→ Activity
If a line in the data below contains "index", copy it.

→ Supplied data
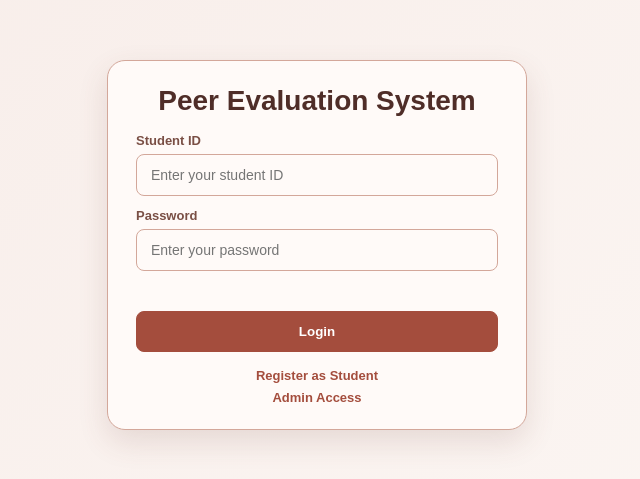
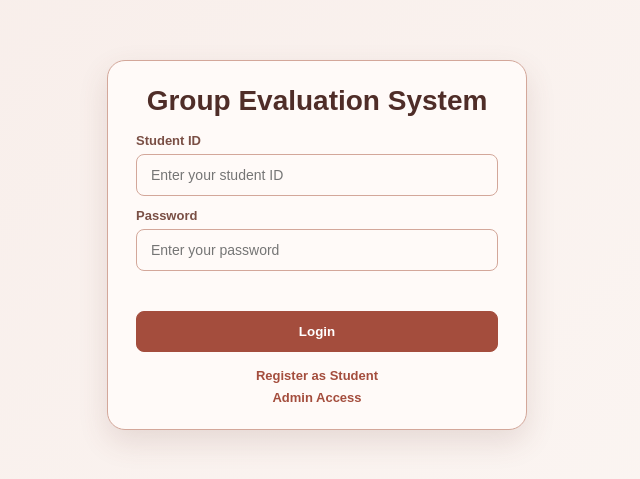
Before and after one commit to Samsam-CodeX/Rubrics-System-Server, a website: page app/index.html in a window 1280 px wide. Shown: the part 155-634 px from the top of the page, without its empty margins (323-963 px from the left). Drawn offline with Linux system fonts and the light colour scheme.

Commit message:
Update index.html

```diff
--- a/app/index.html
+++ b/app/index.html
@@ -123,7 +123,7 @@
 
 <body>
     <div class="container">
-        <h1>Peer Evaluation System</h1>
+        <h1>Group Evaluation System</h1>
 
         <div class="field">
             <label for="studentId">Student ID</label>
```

→ Answer for the task
Before and after one commit to Samsam-CodeX/Rubrics-System-Server, a website: page app/index.html in a window 1280 px wide. Shown: the part 155-634 px from the top of the page, without its empty margins (323-963 px from the left). Drawn offline with Linux system fonts and the light colour scheme.
Update index.html
--- a/app/index.html
+++ b/app/index.html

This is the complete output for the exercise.